An atmospheric river of rain drenched Northern California over the weekend, but San Diego remains in the grips of a historic drought — receiving less than half of an inch of precipitation since Jan. 1.
The culprit: A massive ridge of high pressure, similar to one last year, is anchored over Southern California and pushing any potential storms away.
National Weather Service forecasters also say San Diego is in for a warm-up this week as moderate Santa Ana winds and low humidities are expected to blow in.
"The strongest winds will occur Thursday, and the warmest conditions are going to occur on Friday, with temperatures rising 10 to 15 degrees above normal," said Stephen Harrison, meteorologist with the National Weather Service.
The next chance for rain is at least 10 days out, Harrison said.

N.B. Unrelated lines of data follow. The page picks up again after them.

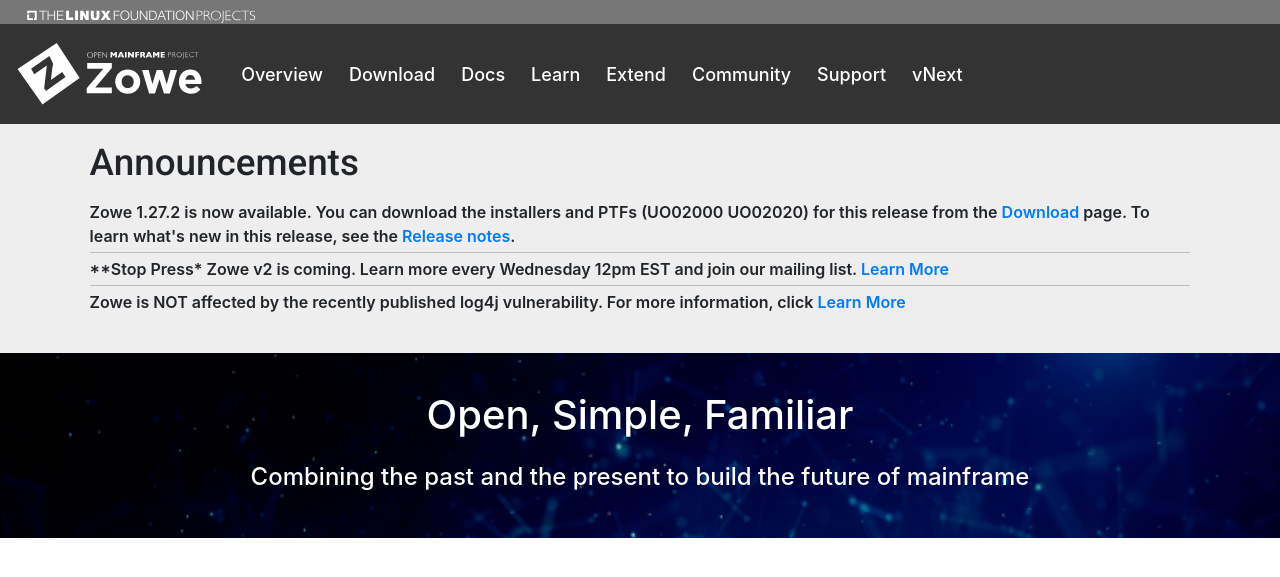
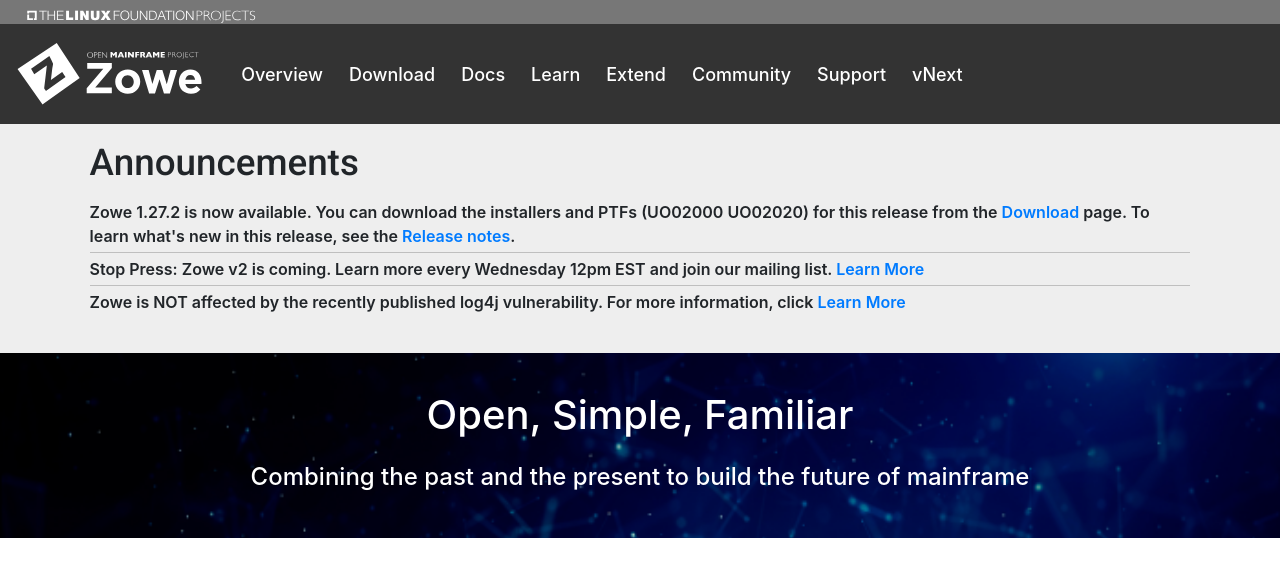
Before and after one commit to zowe/zowe.github.io, a Jekyll site: the page built from index.md, in a window 1280 px wide and 900 px high, cut to the strip 0-598 px from the top of the window. Shown: the top 577 px of the strip. Built offline with Jekyll 4.4.1, drawn with Linux system fonts in a browser that asks for light colours; our own code applies the rules of GitHub Pages for plain Markdown files.

```diff
--- a/_data/announcements.yml
+++ b/_data/announcements.yml
@@ -1,6 +1,6 @@
 # Announcements
 # Any kind of links should NOT be in ""
-- announcement: "**Stop Press*  Zowe v2 is coming.  Learn more every Wednesday 12pm EST and join our mailing list. "
+- announcement: "Stop Press: Zowe v2 is coming. Learn more every Wednesday 12pm EST and join our mailing list. "
   link: https://www.zowe.org/vnext#office-hours
 - announcement: "Zowe is NOT affected by the recently published log4j vulnerability. For more information, click"
   link: https://github.com/zowe/community/issues/1381
```
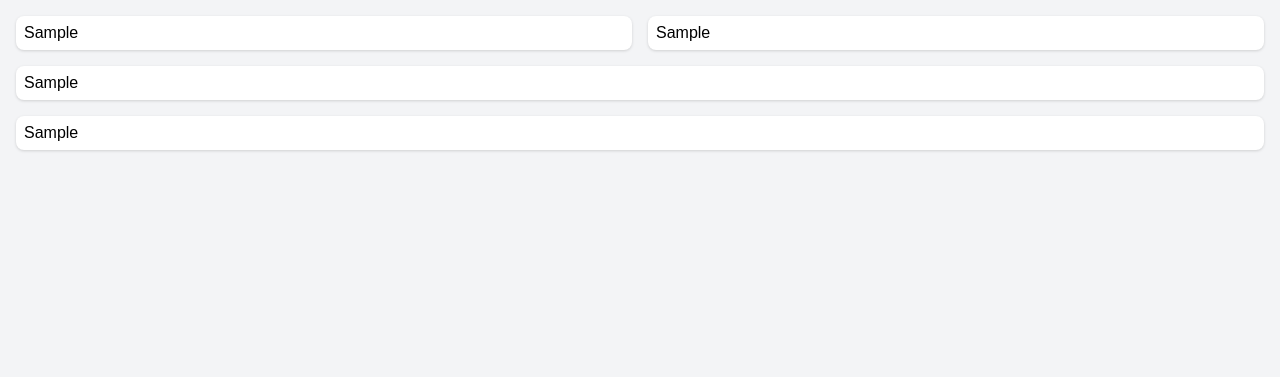
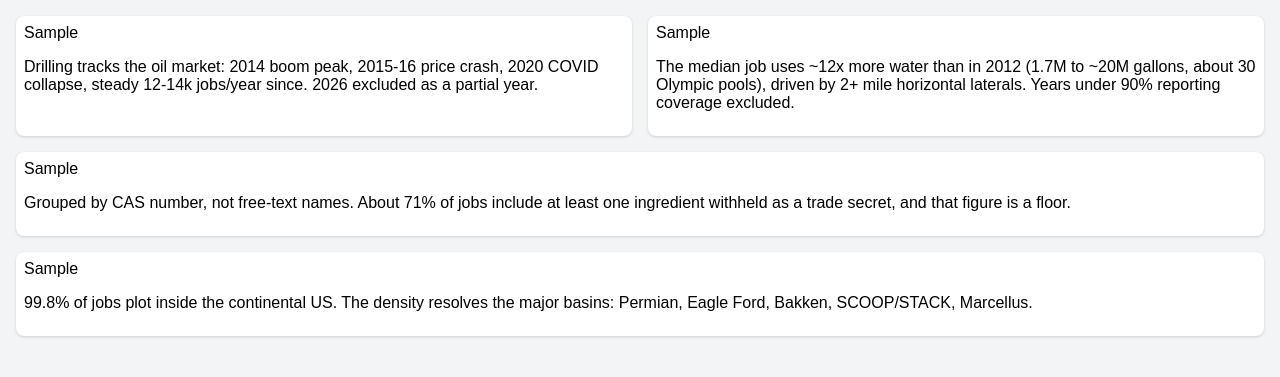
Before and after one commit to solumurewa7/FracFocus, a Flask app: template dashboard/templates/index.html in a window 1280 px wide. Shown: the part 92-469 px from the top of the page. Run offline with Flask 3, Linux system fonts and the light colour scheme; the template is opened without the code that fills it: most values are stand-ins (such as "Sample title", 1, 10 or a date in 2020).

Commit message:
added captions to each chart in index.html

```diff
--- a/dashboard/templates/index.html
+++ b/dashboard/templates/index.html
@@ -20,10 +20,18 @@
     <p>247,482 disclosures · FracFocus Chemical Disclosure Registry · 2011-2026</p>
   </header>
   <div class="grid">
-    <div class="card">{{ jobs_chart | safe }}</div>
-    <div class="card">{{ water_chart | safe }}</div>
-    <div class="card wide">{{ chem_chart | safe }}</div>
-    <div class="card wide">{{ map_chart | safe }}</div>
+    <div class="card">{{ jobs_chart | safe }}
+      <p class="caption">Drilling tracks the oil market: 2014 boom peak, 2015-16 price crash, 2020 COVID collapse, steady 12-14k jobs/year since. 2026 excluded as a partial year.</p>
+    </div>
+    <div class="card">{{ water_chart | safe }}
+      <p class="caption">The median job uses ~12x more water than in 2012 (1.7M to ~20M gallons, about 30 Olympic pools), driven by 2+ mile horizontal laterals. Years under 90% reporting coverage excluded.</p>
+    </div>
+    <div class="card wide">{{ chem_chart | safe }}
+      <p class="caption">Grouped by CAS number, not free-text names. About 71% of jobs include at least one ingredient withheld as a trade secret, and that figure is a floor.</p>
+    </div>
+    <div class="card wide">{{ map_chart | safe }}
+      <p class="caption">99.8% of jobs plot inside the continental US. The density resolves the major basins: Permian, Eagle Ford, Bakken, SCOOP/STACK, Marcellus.</p>
+    </div>
   </div>
 </body>
 </html>
```
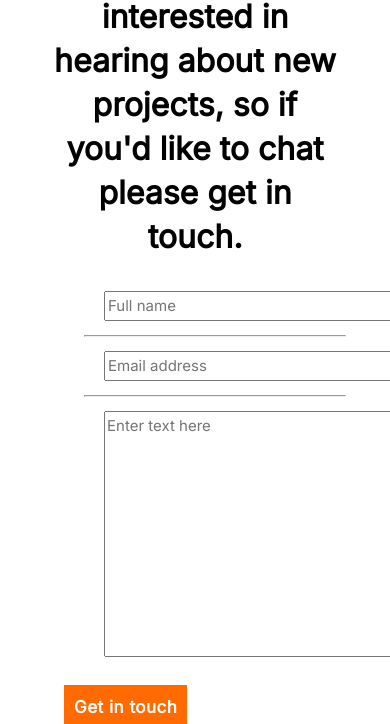
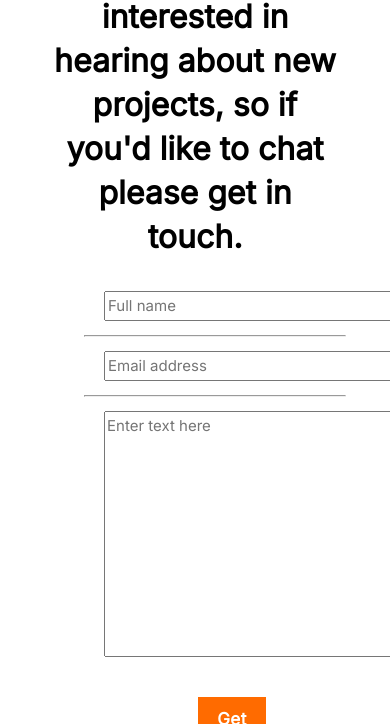
Before and after one commit to amanuelbelete95/Portfolio, a website: page index.html in a window 390 px wide. Shown: the part 7075-7799 px from the top of the page. Drawn offline with Linux system fonts and the light colour scheme.

Commit message:
Place the button at the center

```diff
--- a/style.css
+++ b/style.css
@@ -368,16 +368,14 @@
     color: #ffffff;
     background: #ff6b00;
     border: none;
-    font-family: "Inter";
     font-style: normal;
     font-weight: 700;
     font-size: 17px;
     line-height: 24px;
-    display: flex;
-    align-items: center;
-    text-align: center;
     letter-spacing: 0.03em;
-    margin-top: 24px;
     padding: 10px 10px;
+    margin-top: 36px;
+    margin-left: 134px;
+    margin-right: 134px;
   }
 }
```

Thanks to a soggy December, San Diego's precipitation deficit for the weather year, which started on Oct. 1, remains .38 of an inch below normal. When only tracking January and February, which are normally the wettest months of the year, the region has fallen behind more than 2 inches, signaling a fourth year of drought.
Cal Fire Capt. Kendal Bortisser said fire danger in the county remains high.
"We’re still in this multi-year drought, we have not received significant rainfall at all, and we still have a lot of dead fuels throughout San Diego County," Bortisser said. "The dead fuels aren’t going to come back, no matter how much rain you get."
There may be a glimmer of hope for the parched county as long-range forecasts show a possibility for above-average rainfall in March and April, according to the National Oceanic Atmospheric Administration's Climate Prediction Center.